§ **WHAT TO DO**
Every line of the records that holds the word "reposiciones" should be copied out.

§ **DATA FOR THIS TASK**
↓
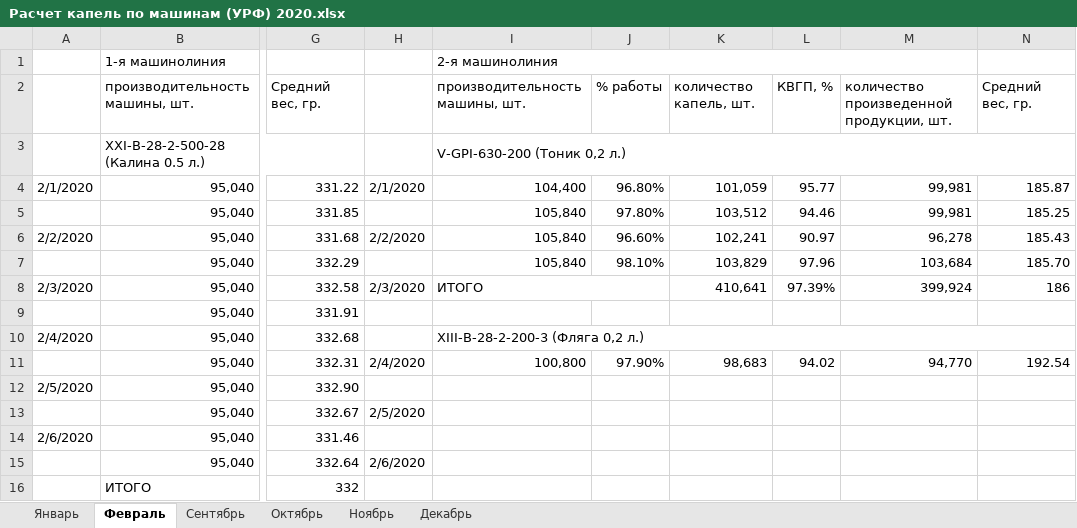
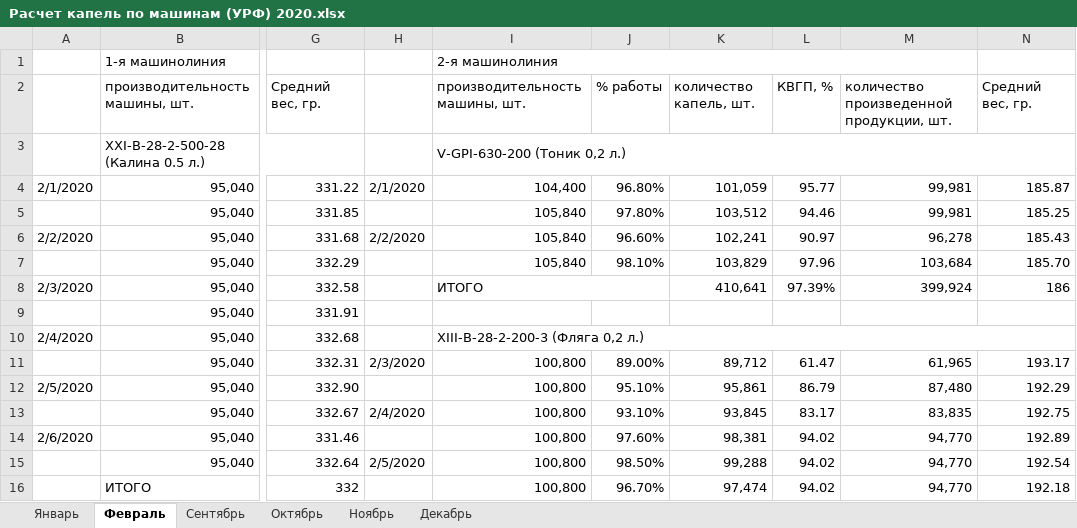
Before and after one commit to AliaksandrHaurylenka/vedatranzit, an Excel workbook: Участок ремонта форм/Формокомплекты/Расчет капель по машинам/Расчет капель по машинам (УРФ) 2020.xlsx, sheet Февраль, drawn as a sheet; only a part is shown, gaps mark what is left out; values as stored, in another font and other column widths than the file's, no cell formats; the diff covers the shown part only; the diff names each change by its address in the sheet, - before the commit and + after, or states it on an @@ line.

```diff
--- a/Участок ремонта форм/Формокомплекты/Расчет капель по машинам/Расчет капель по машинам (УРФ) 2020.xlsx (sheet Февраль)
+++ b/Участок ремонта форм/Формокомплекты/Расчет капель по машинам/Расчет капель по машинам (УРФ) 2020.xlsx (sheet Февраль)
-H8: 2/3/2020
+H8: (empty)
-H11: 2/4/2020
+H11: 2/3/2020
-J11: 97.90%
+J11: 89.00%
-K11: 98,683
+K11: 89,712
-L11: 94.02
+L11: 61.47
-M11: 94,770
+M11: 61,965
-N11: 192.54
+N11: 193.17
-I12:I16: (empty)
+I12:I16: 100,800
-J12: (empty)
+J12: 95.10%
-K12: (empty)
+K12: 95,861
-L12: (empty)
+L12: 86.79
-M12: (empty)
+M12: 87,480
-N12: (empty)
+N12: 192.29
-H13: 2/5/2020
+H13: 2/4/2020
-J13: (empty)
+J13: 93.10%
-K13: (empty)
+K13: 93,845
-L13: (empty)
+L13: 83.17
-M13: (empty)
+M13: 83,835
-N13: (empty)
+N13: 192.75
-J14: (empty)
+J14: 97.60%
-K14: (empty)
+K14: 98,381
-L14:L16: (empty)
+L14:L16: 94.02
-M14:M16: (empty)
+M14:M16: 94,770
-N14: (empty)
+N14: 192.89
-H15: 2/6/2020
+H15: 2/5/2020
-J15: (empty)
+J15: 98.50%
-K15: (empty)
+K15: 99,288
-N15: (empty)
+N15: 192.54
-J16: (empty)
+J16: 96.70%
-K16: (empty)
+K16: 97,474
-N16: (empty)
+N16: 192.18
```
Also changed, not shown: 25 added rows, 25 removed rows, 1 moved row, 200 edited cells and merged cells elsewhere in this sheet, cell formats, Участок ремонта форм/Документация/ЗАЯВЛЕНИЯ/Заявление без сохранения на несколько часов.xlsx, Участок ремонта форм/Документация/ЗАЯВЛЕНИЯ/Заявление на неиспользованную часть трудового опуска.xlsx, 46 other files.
↑
↓
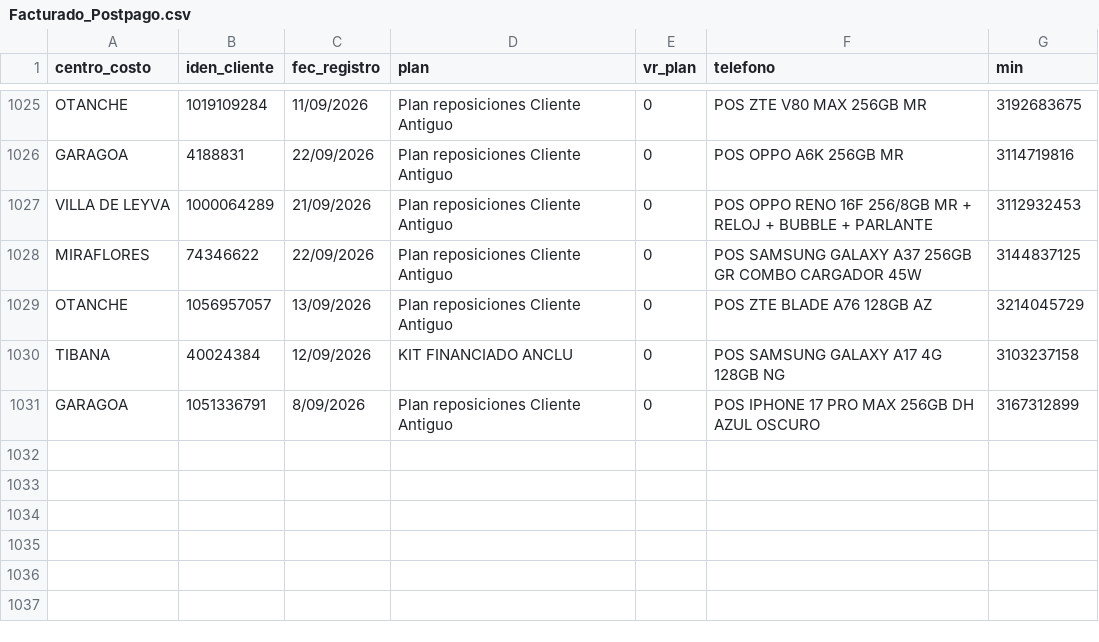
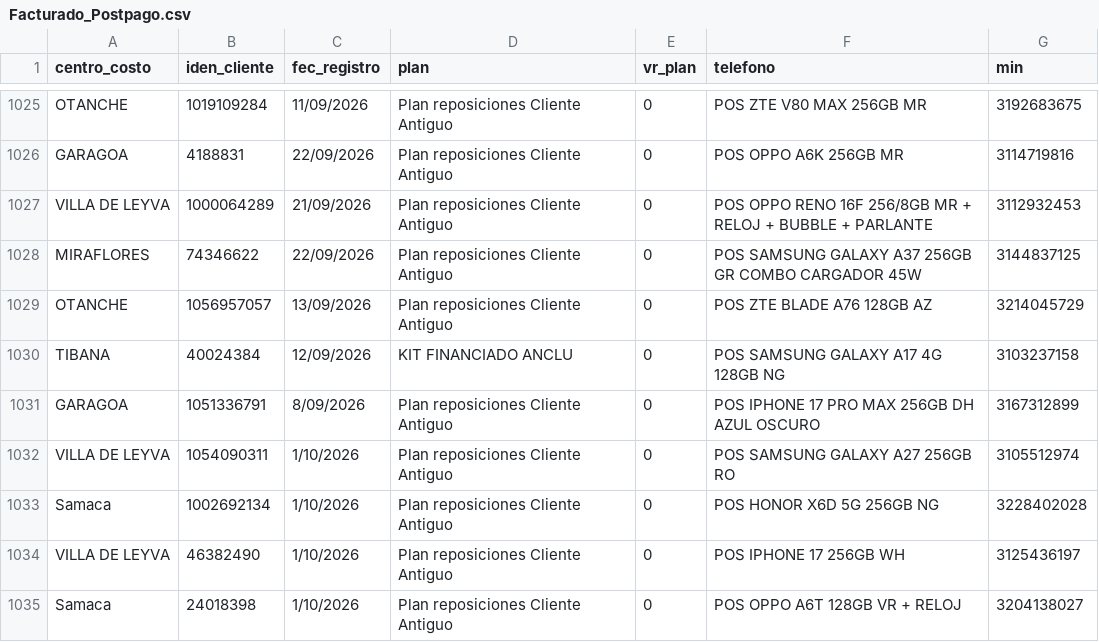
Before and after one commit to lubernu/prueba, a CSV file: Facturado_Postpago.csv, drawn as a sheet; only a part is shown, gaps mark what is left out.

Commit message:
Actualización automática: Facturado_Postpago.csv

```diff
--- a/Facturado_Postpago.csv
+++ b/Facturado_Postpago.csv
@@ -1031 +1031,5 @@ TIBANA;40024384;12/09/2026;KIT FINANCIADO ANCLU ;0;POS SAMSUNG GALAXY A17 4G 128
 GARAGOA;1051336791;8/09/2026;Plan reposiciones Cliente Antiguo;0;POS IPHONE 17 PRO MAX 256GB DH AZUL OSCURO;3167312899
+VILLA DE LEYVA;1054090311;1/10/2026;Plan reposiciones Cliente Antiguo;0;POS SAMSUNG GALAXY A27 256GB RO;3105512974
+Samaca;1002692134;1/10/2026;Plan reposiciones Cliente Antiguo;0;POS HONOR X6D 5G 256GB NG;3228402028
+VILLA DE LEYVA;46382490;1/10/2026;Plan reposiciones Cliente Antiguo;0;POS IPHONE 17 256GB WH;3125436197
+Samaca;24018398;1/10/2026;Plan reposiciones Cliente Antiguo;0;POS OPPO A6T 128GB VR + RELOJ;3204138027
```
↑
↓
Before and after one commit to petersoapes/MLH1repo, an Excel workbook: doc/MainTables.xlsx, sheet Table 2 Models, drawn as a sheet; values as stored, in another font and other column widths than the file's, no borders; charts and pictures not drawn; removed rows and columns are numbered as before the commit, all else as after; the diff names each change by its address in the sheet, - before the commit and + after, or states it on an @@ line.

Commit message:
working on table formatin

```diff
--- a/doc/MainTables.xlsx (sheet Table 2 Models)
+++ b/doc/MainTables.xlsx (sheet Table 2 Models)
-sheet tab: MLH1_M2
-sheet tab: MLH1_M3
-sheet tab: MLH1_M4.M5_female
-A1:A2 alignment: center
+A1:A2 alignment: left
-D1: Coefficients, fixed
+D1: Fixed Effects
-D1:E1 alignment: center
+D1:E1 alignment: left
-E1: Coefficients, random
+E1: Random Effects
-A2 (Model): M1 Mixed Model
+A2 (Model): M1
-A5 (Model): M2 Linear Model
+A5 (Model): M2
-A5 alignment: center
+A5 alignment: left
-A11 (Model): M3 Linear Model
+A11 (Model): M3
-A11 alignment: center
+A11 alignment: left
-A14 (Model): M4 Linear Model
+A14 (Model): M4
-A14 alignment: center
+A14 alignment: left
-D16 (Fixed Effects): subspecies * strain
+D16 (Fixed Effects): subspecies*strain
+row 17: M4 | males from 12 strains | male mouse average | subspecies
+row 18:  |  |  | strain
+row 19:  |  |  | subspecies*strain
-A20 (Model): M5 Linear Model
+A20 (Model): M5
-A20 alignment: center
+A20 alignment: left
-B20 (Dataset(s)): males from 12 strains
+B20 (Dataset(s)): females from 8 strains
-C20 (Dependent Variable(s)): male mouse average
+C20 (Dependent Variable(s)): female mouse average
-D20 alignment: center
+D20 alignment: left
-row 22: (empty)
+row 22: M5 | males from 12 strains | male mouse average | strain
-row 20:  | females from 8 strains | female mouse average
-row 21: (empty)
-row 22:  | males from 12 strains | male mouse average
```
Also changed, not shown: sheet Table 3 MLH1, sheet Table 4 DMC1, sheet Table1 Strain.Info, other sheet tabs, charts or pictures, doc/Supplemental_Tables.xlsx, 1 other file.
↑
§ **RESPONSE TO THIS TASK**
 GARAGOA;1051336791;8/09/2026;Plan reposiciones Cliente Antiguo;0;POS IPHONE 17 PRO MAX 256GB DH AZUL OSCURO;3167312899
+VILLA DE LEYVA;1054090311;1/10/2026;Plan reposiciones Cliente Antiguo;0;POS SAMSUNG GALAXY A27 256GB RO;3105512974
+Samaca;1002692134;1/10/2026;Plan reposiciones Cliente Antiguo;0;POS HONOR X6D 5G 256GB NG;3228402028
+VILLA DE LEYVA;46382490;1/10/2026;Plan reposiciones Cliente Antiguo;0;POS IPHONE 17 256GB WH;3125436197
+Samaca;24018398;1/10/2026;Plan reposiciones Cliente Antiguo;0;POS OPPO A6T 128GB VR + RELOJ;3204138027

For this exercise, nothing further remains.